Exercise aim:
Return the full set of entries precisely. Do not carry over any pictures.
/---
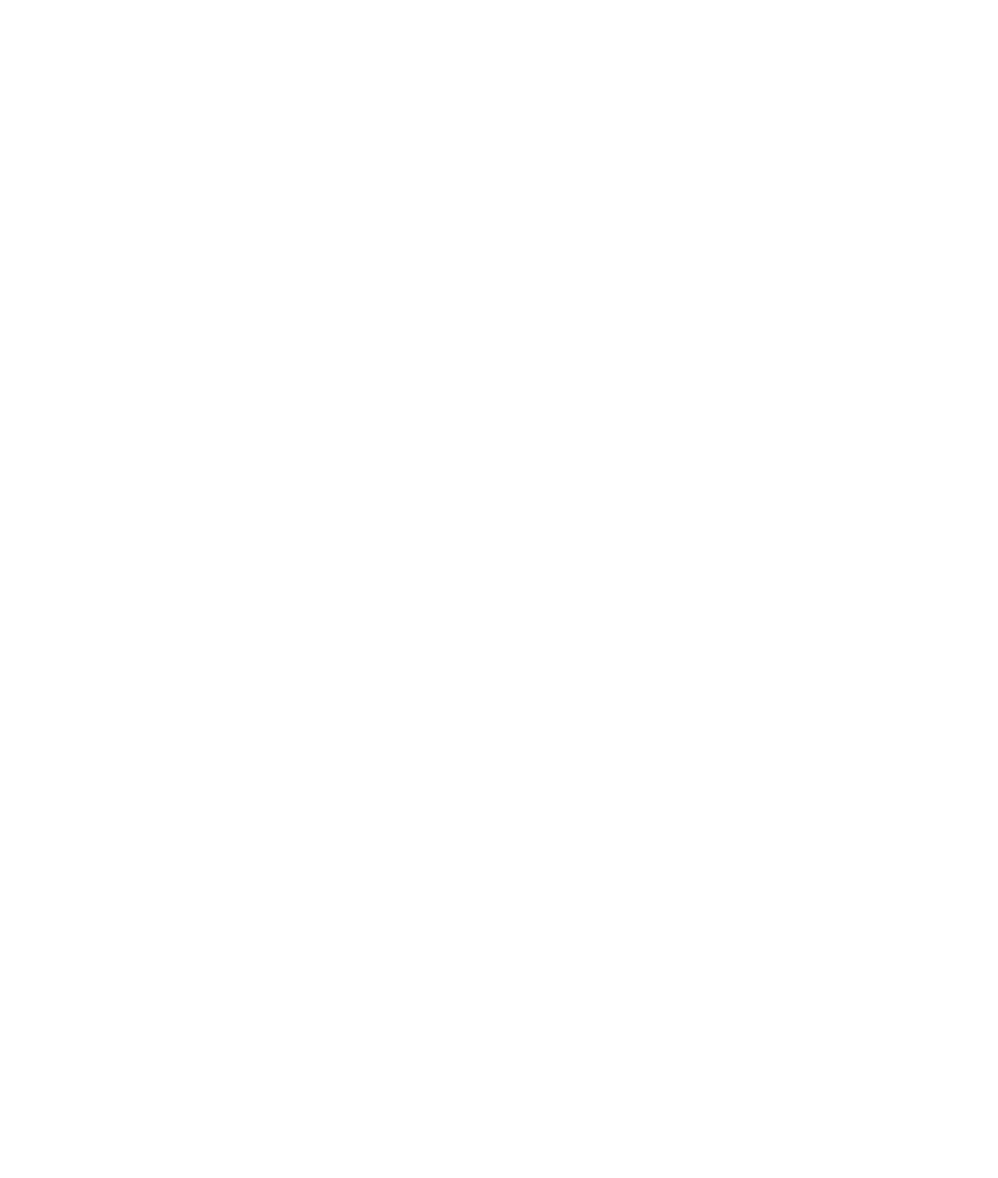
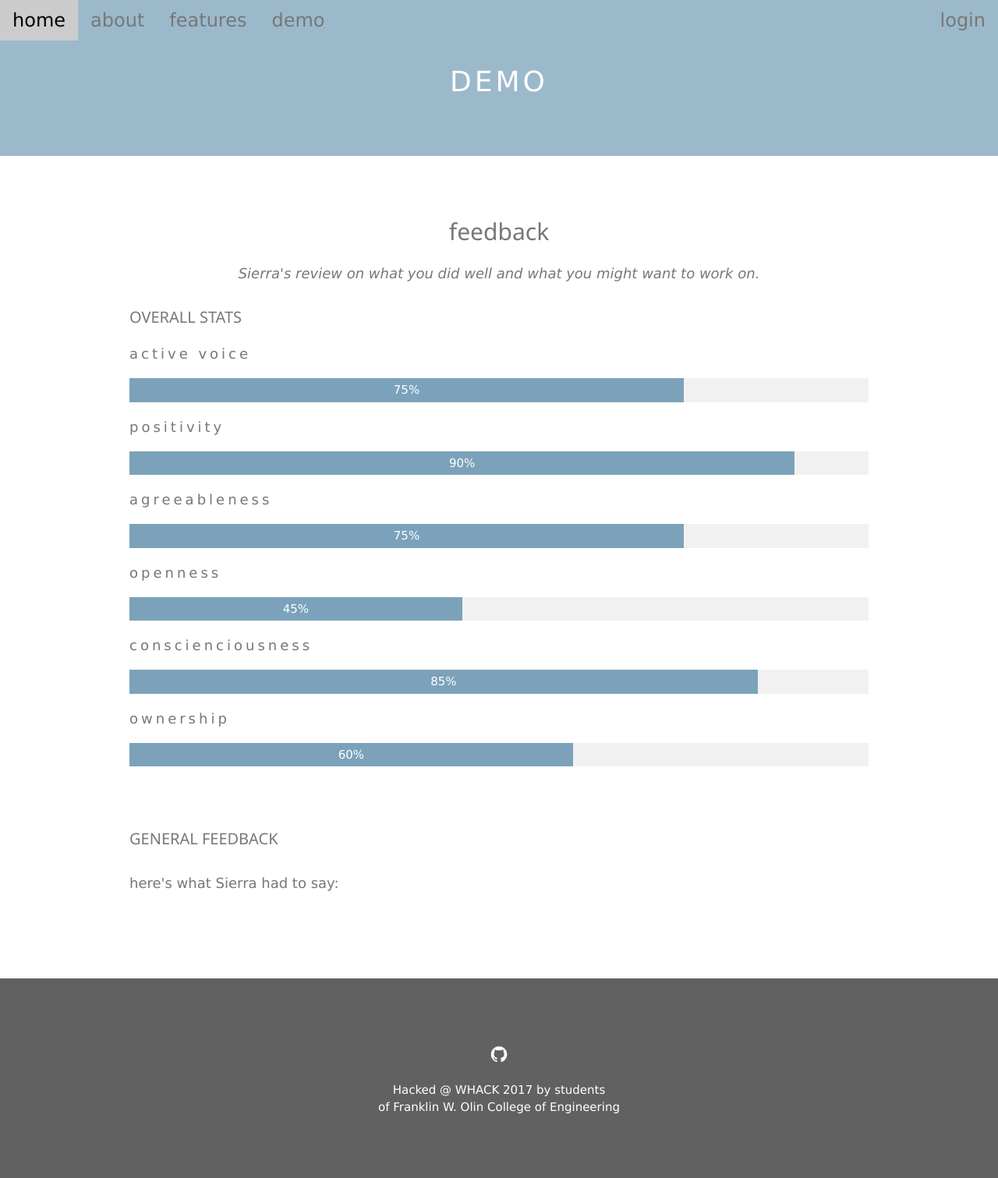
Before and after one commit to PantsuitUp/Whack2017, a Django app: page /interviewMe/interview/ in a window 1280 px wide. Before the commit the page is empty. Shown: the whole page at 78% size. Before the commit the page ends 800 px from the top, so only its background shows below. Run offline with Django 3.2, Linux system fonts and the light colour scheme.

Commit message:
filled in feedback template

```diff
--- a/pantsuitUp/interviewMe/templates/interviewMe/feedback.html
+++ b/pantsuitUp/interviewMe/templates/interviewMe/feedback.html
@@ -6,3 +6,90 @@
 <meta name="viewport" content="width=device-width, initial-scale=1">
 <link rel="stylesheet" type="text/css" href="{% static 'interviewMe/main.css' %}">
 <link rel="stylesheet" type="text/css" href="{% static 'interviewMe/w3.css' %}">
+<link rel="stylesheet" href="https://fonts.googleapis.com/css?family=Lato">
+<link rel="stylesheet" href="https://cdnjs.cloudflare.com/ajax/libs/font-awesome/4.7.0/css/font-awesome.min.css">
+<body>
+
+<!-- Navbar (sit on top) -->
+<div class="w3-top">
+  <div class="w3-bar" id="myNavbar">
+    <a class="w3-bar-item w3-button w3-hover-black w3-hide-medium w3-hide-large w3-right" href="javascript:void(0);" onclick="toggleFunction()" title="Toggle Navigation Menu">
+      <i class="fa fa-bars"></i>
+    </a>
+    <a href="../../index.html" class="w3-bar-item w3-button">home</a>
+    <a href="#" class="w3-bar-item w3-button w3-hide-small">about</a>
+    <a href="features.html" class="w3-bar-item w3-button w3-hide-small">features</a>
+    <a href="demo.html" class="w3-bar-item w3-button w3-hide-small">demo</a>
+    <a href="login.html" class="w3-bar-item w3-button w3-hide-small w3-right w3-hover-red">
+      login
+    </a>
+  </div>
+
+  <!-- Navbar on small screens -->
+  <div id="navDemo" class="w3-bar-block w3-white w3-hide w3-hide-large w3-hide-medium">
+    <a href="#" class="w3-bar-item w3-button" onclick="toggleFunction()">about</a>
+    <a href="features.html" class="w3-bar-item w3-button" onclick="toggleFunction()">features</a>
+    <a href="demo.html" class="w3-bar-item w3-button" onclick="toggleFunction()">demo</a>
+    <a href="login.html" class="w3-bar-item w3-button w3-hide-small w3-right w3-hover-red">
+      login
+    </a>
+  </div>
+</div>
+
+<!-- Header -->
+<div class="bgimg-blue w3-display-container w3-opacity-min">
+  <div class="w3-display-middle">
+     <span class="w3-xxlarge w3-text-white w3-wide">DEMO</span>
+  </div>
+</div>
+
+<!-- About Product-->
+<div class="w3-content w3-container w3-padding-64" id="about">
+  <h3 class="w3-center">feedback</h3>
+  <p class="w3-center"><em>Sierra's review on what you did well and what you might want to work on.</em></p>
+  <div class="w3-row">
+
+    <h4>OVERALL STATS</h4>
+    <p class="w3-wide">active voice</p>
+    <div class="w3-light-grey">
+      <div class="w3-container w3-padding-small w3-blue-grey w3-center" style="width:75%">75%</div>
+    </div>
+    <p class="w3-wide">positivity</p>
+    <div class="w3-light-grey">
+      <div class="w3-container w3-padding-small w3-blue-grey w3-center" style="width:90%">90%</div>
+    </div>
+    <p class="w3-wide">agreeableness</p>
+    <div class="w3-light-grey">
+      <div class="w3-container w3-padding-small w3-blue-grey w3-center" style="width:75%">75%</div>
+    </div>
+    <p class="w3-wide">openness</p>
+    <div class="w3-light-grey">
+      <div class="w3-container w3-padding-small w3-blue-grey w3-center" style="width:45%">45%</div>
+    </div>
+    <p class="w3-wide">conscienciousness</p>
+    <div class="w3-light-grey">
+      <div class="w3-container w3-padding-small w3-blue-grey w3-center" style="width:85%">85%</div>
+    </div>
+    <p class="w3-wide">ownership</p>
+    <div class="w3-light-grey">
+      <div class="w3-container w3-padding-small w3-blue-grey w3-center" style="width:60%">60%</div>
+    </div>
+  </br></br></br>
+  <h4>GENERAL FEEDBACK</h4>
+  <p class="w3-left"> here's what Sierra had to say: </br></br></p>
+  </div>
+</div>
+
+<!-- Footer -->
+<footer class="w3-center w3-dark-grey w3-padding-64">
+  <div class="w3-xlarge w3-section">
+    <a href="https://github.com/RachelYang02/whack2017"><i class="fa fa-github w3-hover-opacity"></i></a>
+  </div>
+  <p>Hacked @ WHACK 2017 by students </br> of Franklin W. Olin College of Engineering</p>
+</footer>
+
+<!-- Scripts -->
+<script src="../main.js"></script>
+
+</body>
+</html>
```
\---
Answer box:
Before and after one commit to PantsuitUp/Whack2017, a Django app: page /interviewMe/interview/ in a window 1280 px wide. Before the commit the page is empty. Shown: the whole page at 78% size. Before the commit the page ends 800 px from the top, so only its background shows below. Run offline with Django 3.2, Linux system fonts and the light colour scheme.

Commit message:
filled in feedback template

```diff
--- a/pantsuitUp/interviewMe/templates/interviewMe/feedback.html
+++ b/pantsuitUp/interviewMe/templates/interviewMe/feedback.html
@@ -6,3 +6,90 @@
 <meta name="viewport" content="width=device-width, initial-scale=1">
 <link rel="stylesheet" type="text/css" href="{% static 'interviewMe/main.css' %}">
 <link rel="stylesheet" type="text/css" href="{% static 'interviewMe/w3.css' %}">
+<link rel="stylesheet" href="https://fonts.googleapis.com/css?family=Lato">
+<link rel="stylesheet" href="https://cdnjs.cloudflare.com/ajax/libs/font-awesome/4.7.0/css/font-awesome.min.css">
+<body>
+
+<!-- Navbar (sit on top) -->
+<div class="w3-top">
+  <div class="w3-bar" id="myNavbar">
+    <a class="w3-bar-item w3-button w3-hover-black w3-hide-medium w3-hide-large w3-right" href="javascript:void(0);" onclick="toggleFunction()" title="Toggle Navigation Menu">
+      <i class="fa fa-bars"></i>
+    </a>
+    <a href="../../index.html" class="w3-bar-item w3-button">home</a>
+    <a href="#" class="w3-bar-item w3-button w3-hide-small">about</a>
+    <a href="features.html" class="w3-bar-item w3-button w3-hide-small">features</a>
+    <a href="demo.html" class="w3-bar-item w3-button w3-hide-small">demo</a>
+    <a href="login.html" class="w3-bar-item w3-button w3-hide-small w3-right w3-hover-red">
+      login
+    </a>
+  </div>
+
+  <!-- Navbar on small screens -->
+  <div id="navDemo" class="w3-bar-block w3-white w3-hide w3-hide-large w3-hide-medium">
+    <a href="#" class="w3-bar-item w3-button" onclick="toggleFunction()">about</a>
+    <a href="features.html" class="w3-bar-item w3-button" onclick="toggleFunction()">features</a>
+    <a href="demo.html" class="w3-bar-item w3-button" onclick="toggleFunction()">demo</a>
+    <a href="login.html" class="w3-bar-item w3-button w3-hide-small w3-right w3-hover-red">
+      login
+    </a>
+  </div>
+</div>
+
+<!-- Header -->
+<div class="bgimg-blue w3-display-container w3-opacity-min">
+  <div class="w3-display-middle">
+     <span class="w3-xxlarge w3-text-white w3-wide">DEMO</span>
+  </div>
+</div>
+
+<!-- About Product-->
+<div class="w3-content w3-container w3-padding-64" id="about">
+  <h3 class="w3-center">feedback</h3>
+  <p class="w3-center"><em>Sierra's review on what you did well and what you might want to work on.</em></p>
+  <div class="w3-row">
+
+    <h4>OVERALL STATS</h4>
+    <p class="w3-wide">active voice</p>
+    <div class="w3-light-grey">
+      <div class="w3-container w3-padding-small w3-blue-grey w3-center" style="width:75%">75%</div>
+    </div>
+    <p class="w3-wide">positivity</p>
+    <div class="w3-light-grey">
+      <div class="w3-container w3-padding-small w3-blue-grey w3-center" style="width:90%">90%</div>
+    </div>
+    <p class="w3-wide">agreeableness</p>
+    <div class="w3-light-grey">
+      <div class="w3-container w3-padding-small w3-blue-grey w3-center" style="width:75%">75%</div>
+    </div>
+    <p class="w3-wide">openness</p>
+    <div class="w3-light-grey">
+      <div class="w3-container w3-padding-small w3-blue-grey w3-center" style="width:45%">45%</div>
+    </div>
+    <p class="w3-wide">conscienciousness</p>
+    <div class="w3-light-grey">
+      <div class="w3-container w3-padding-small w3-blue-grey w3-center" style="width:85%">85%</div>
+    </div>
+    <p class="w3-wide">ownership</p>
+    <div class="w3-light-grey">
+      <div class="w3-container w3-padding-small w3-blue-grey w3-center" style="width:60%">60%</div>
+    </div>
+  </br></br></br>
+  <h4>GENERAL FEEDBACK</h4>
+  <p class="w3-left"> here's what Sierra had to say: </br></br></p>
+  </div>
+</div>
+
+<!-- Footer -->
+<footer class="w3-center w3-dark-grey w3-padding-64">
+  <div class="w3-xlarge w3-section">
+    <a href="https://github.com/RachelYang02/whack2017"><i class="fa fa-github w3-hover-opacity"></i></a>
+  </div>
+  <p>Hacked @ WHACK 2017 by students </br> of Franklin W. Olin College of Engineering</p>
+</footer>
+
+<!-- Scripts -->
+<script src="../main.js"></script>
+
+</body>
+</html>
```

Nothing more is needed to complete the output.